● **Directions for this task**: Please give the count of lines below that include "code" and leave out everything else.
──────
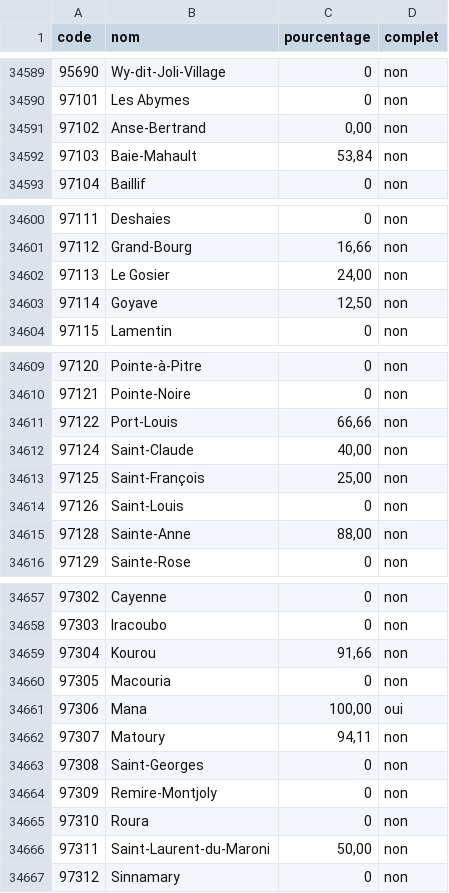
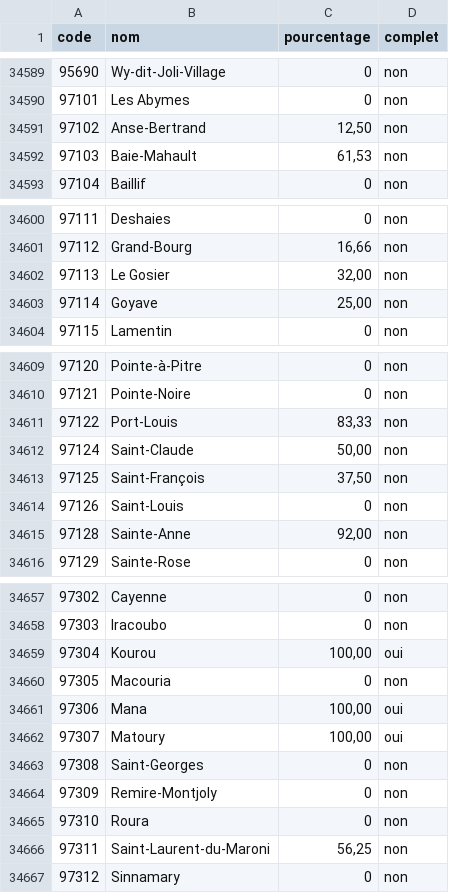
Before and after one commit to adumas1350/MuN26_t2, a CSV file: monitoring.csv, drawn as a sheet; only a part is shown, gaps mark what is left out; the diff covers the shown part only.

```diff
--- a/monitoring.csv
+++ b/monitoring.csv
@@ -34590,4 +34590,4 @@ code,nom,pourcentage,complet
 97101,Les Abymes,0,non
-97102,Anse-Bertrand,"0,00",non
-97103,Baie-Mahault,"53,84",non
+97102,Anse-Bertrand,"12,50",non
+97103,Baie-Mahault,"61,53",non
 97104,Baillif,0,non
@@ -34601,4 +34601,4 @@ code,nom,pourcentage,complet
 97112,Grand-Bourg,"16,66",non
-97113,Le Gosier,"24,00",non
-97114,Goyave,"12,50",non
+97113,Le Gosier,"32,00",non
+97114,Goyave,"25,00",non
 97115,Lamentin,0,non
@@ -34610,7 +34610,7 @@ code,nom,pourcentage,complet
 97121,Pointe-Noire,0,non
-97122,Port-Louis,"66,66",non
-97124,Saint-Claude,"40,00",non
-97125,Saint-François,"25,00",non
+97122,Port-Louis,"83,33",non
+97124,Saint-Claude,"50,00",non
+97125,Saint-François,"37,50",non
 97126,Saint-Louis,0,non
-97128,Sainte-Anne,"88,00",non
+97128,Sainte-Anne,"92,00",non
 97129,Sainte-Rose,0,non
@@ -34658,6 +34658,6 @@ code,nom,pourcentage,complet
 97303,Iracoubo,0,non
-97304,Kourou,"91,66",non
+97304,Kourou,"100,00",oui
 97305,Macouria,0,non
 97306,Mana,"100,00",oui
-97307,Matoury,"94,11",non
+97307,Matoury,"100,00",oui
 97308,Saint-Georges,0,non
@@ -34665,3 +34665,3 @@ code,nom,pourcentage,complet
 97310,Roura,0,non
-97311,Saint-Laurent-du-Maroni,"50,00",non
+97311,Saint-Laurent-du-Maroni,"56,25",non
 97312,Sinnamary,0,non
```
Also changed, not shown: 1 edited cell elsewhere in this file, resultats_municipales_t2.csv.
──────
● **Completed task**: 5